But since then the government of India has been a military occupier and has not attempted to find political solution to the problem at all. The ratio of civilians to the army personnel is put at around 15 to 20 to 1 in the region by various agencies. The current situation there stands as an example of this. Many experts have pointed out that Burhan Wani had not committed any serious offence that warranted his killing. The government time and again seems to have preferred a military solution than a political one. Many point out that talking him into surrendering or giving up arms as it did with the previous generation of militants would have been a better solution for India.
But could we expect anything else from the current Indian state? A woman has been fasting unto death for about a decade and a half against the draconian law AFSPA but to no respite. Then there are the Maoist affected parts of central India. In the recent past the Indian security forces have been involved in many questionable encounters, terrorising the indigenous population and stifling the voice of civil society. One clearly sees Indian state acting as the militia of mining companies to clear out the indigenous population. The forces have hounded journalist Malini Subramanian and civil society like JLAG.

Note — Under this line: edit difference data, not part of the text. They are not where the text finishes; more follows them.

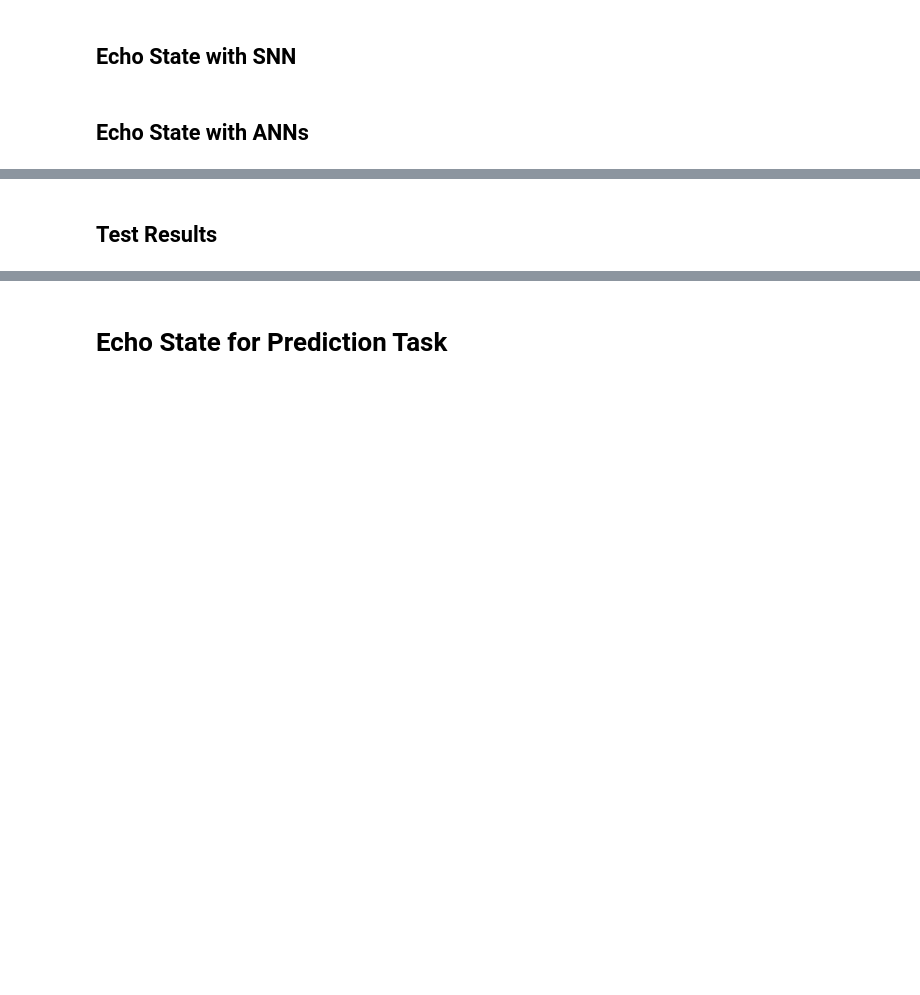
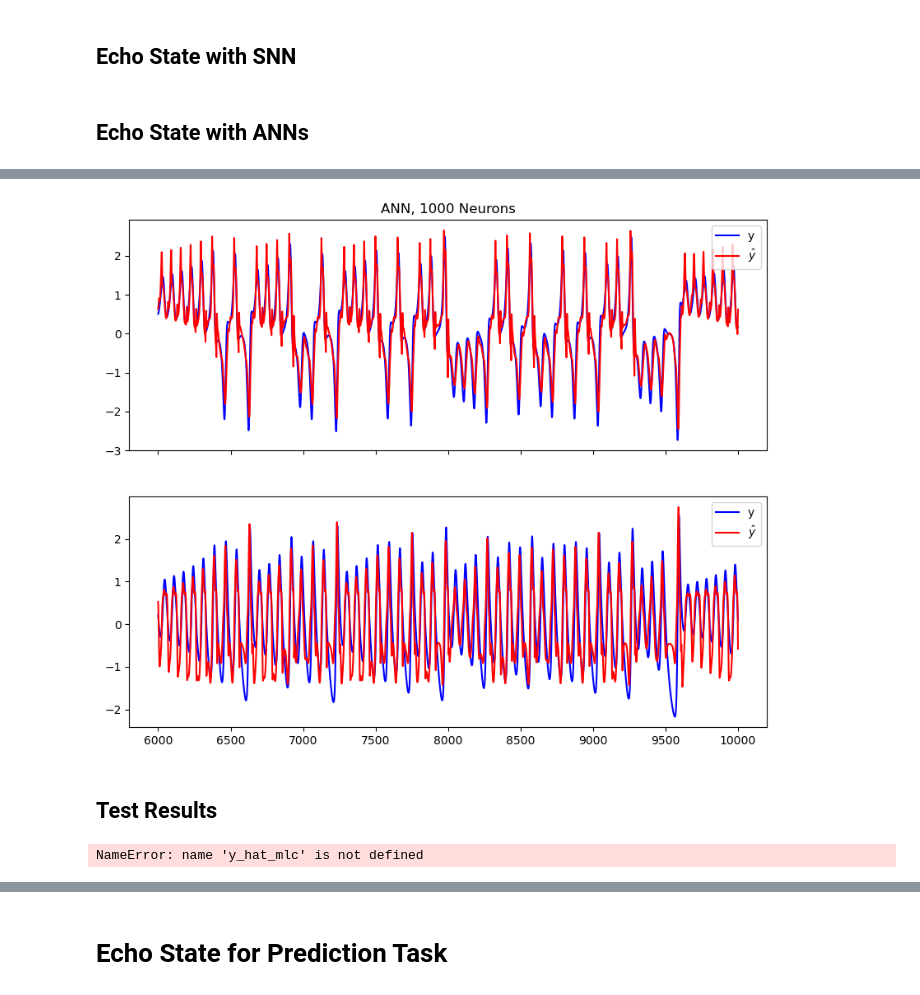
Before and after one commit to themahani/ml_force_research, a Jupyter notebook: morris_lecar/echo_state.ipynb, the cells around one changed output, grey strips where cells are left out. Saved outputs shown, nothing was run; the diff lists cells and outputs as text; code cells hidden in the pictures; blank space fills up the shorter version.

```diff
--- a/morris_lecar/echo_state.ipynb
+++ b/morris_lecar/echo_state.ipynb
@@ -137,6 +153,7 @@ y_hat_mlc = mlc_esn.predict(x_test)
 t_test = t[nt_train:]
 
 fig, ax = plt.subplots(figsize=(10, 8), nrows=len(y_axes), sharex=True)
+ax[0].set_title(f"SNN, {mlc_esn.n_hidden} Neurons")
 
 for i_ax in range(len(ax)):
     ax[i_ax].plot(t_test, y_test[:, i_ax].cpu().numpy(), 'b-', label='y')
@@ -203,6 +303,6 @@ class ANN_ESN(torch.nn.Module):
 ann_res = ANN_ESN(
     n_hidden=1000, n_output=len(y_axes), n_input=len(x_axes),
     device=device, dtype=torch.float32,
-    w_in_amp=50.0, w_res_amp=1.0
+    w_in_amp=.2, w_res_amp=.04, bias=0.2
     )
 # %%
@@ -212,27 +332,32 @@ y_hat = ann_res.predict(x_test)
 # %%
 t_test = t[nt_train:]
 
 fig, ax = plt.subplots(figsize=(10, 8), nrows=len(y_axes), sharex=True)
 
+ax[0].set_title(f"ANN, {ann_res.n_hidden} Neurons")
 for i_ax in range(len(ax)):
     ax[i_ax].plot(t_test, y_test[:, i_ax].cpu().numpy(), 'b-', label='y')
     ax[i_ax].plot(t_test, y_hat[:, i_ax].cpu().numpy(), 'r-', label=r'$\hat{y}$')
     ax[i_ax].legend(loc='upper right')
 plt.show()
+# %% [output]
+[figure, added]
 # %% [markdown]
 ## Test Results
 # %%
 from scipy.signal import find_peaks
 
-dist = 500
-prom = .5
+dist = 300
+
 peaks_orig = find_peaks(sup_test[:, 2].cpu().numpy(), distance=dist)[0]
-peaks_snn = find_peaks(y_hat_mlc.cpu().numpy().ravel(), distance=dist, prominence=prom)[0]
-peaks_ann = find_peaks(y_hat.cpu().numpy().ravel(), distance=dist, prominence=prom)[0]
+peaks_snn = find_peaks(y_hat_mlc[:, 1].cpu().numpy().ravel(), distance=dist)[0]
+peaks_ann = find_peaks(y_hat[:, 1].cpu().numpy().ravel(), distance=dist)[0]
 
 vals_orig = sup_test[peaks_orig, 2].cpu().numpy()
 vals_snn = y_hat_mlc.cpu().numpy().ravel()[peaks_snn]
 vals_ann = y_hat.cpu().numpy().ravel()[peaks_ann]
+# %% [output]
+NameError: name 'y_hat_mlc' is not defined
 # %%
 fig, ax = plt.subplots(figsize=(15, 5), ncols=3)
 
```
Also changed, not shown: parts of 25 cells of this notebook.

In all this we see the Indian state working against its own people (or the people it claims as its own).
The mainstream India
While all this goes on across the country the mainstream population and the media are apathetical to the instances of oppression by the state. And the worst part about all this is that the so called liberals and the lefts are also take a completely nationalist-imperialist approach to the situation of Kashmir. The recent movement in Jawaharlal Nehru University in Delhi stands as a testimony to this. The movement that stood for Azaadi, was reluctant to move beyond ‘good nationalism’. Hidden beneath the catchy speeches of Kanhaiya Kumar was the reluctance to admit the occupation of India in Kashmir. Many were not ready to accept the inherent othering that nationalism always relies on. The nationalism of the Indian state has become a Hindu-Brahminical-Imperial one where the muslims in most situations have been othered. While acknowledging the first two especially in the era of BJP rule many people in the left refuse to acknowledge the imperial nature of the Indian state.
And this is best exemplified if we look into the kind of environment in which the youth that is spearheading the protests against Indian forces were raised in.
The violence that bread the protests
There has been a fall in militants entering from Pakistan. Even among the Kashmiri youth the main demand was Aazadi and Pakistan had been sidelined. After separatists like Yasin Malik had given up arms India should have gone in for a political solution. Rather a militaristic approach of the state paved way for a never ending problem. The voices that have come out from the valley, especially that of the youth point out to this. They have been frustrated by the occupying forces. Tortures and violence had become an everyday occurrence. And the Indian state bred a generation of men and women who had seen nothing but this.
Stones of the protesters were intended as responses for the bullets from the Indian Army. And a boy from a simple educated family became the poster boy of Hizbul. What seemed to have motivated him and man other boys in the valley seems to be the guns of the Indian state rather than anything else. THe guns of the Indian state have drove them towards militancy.
India is supposed to be the largest democracy of the world. But in many pockets within and outside the nation this democracy operates as a straitjacket. And the means of running such a democracy against the population that is claimed to be its own is coming from the military. This does not seem like a democracy to me.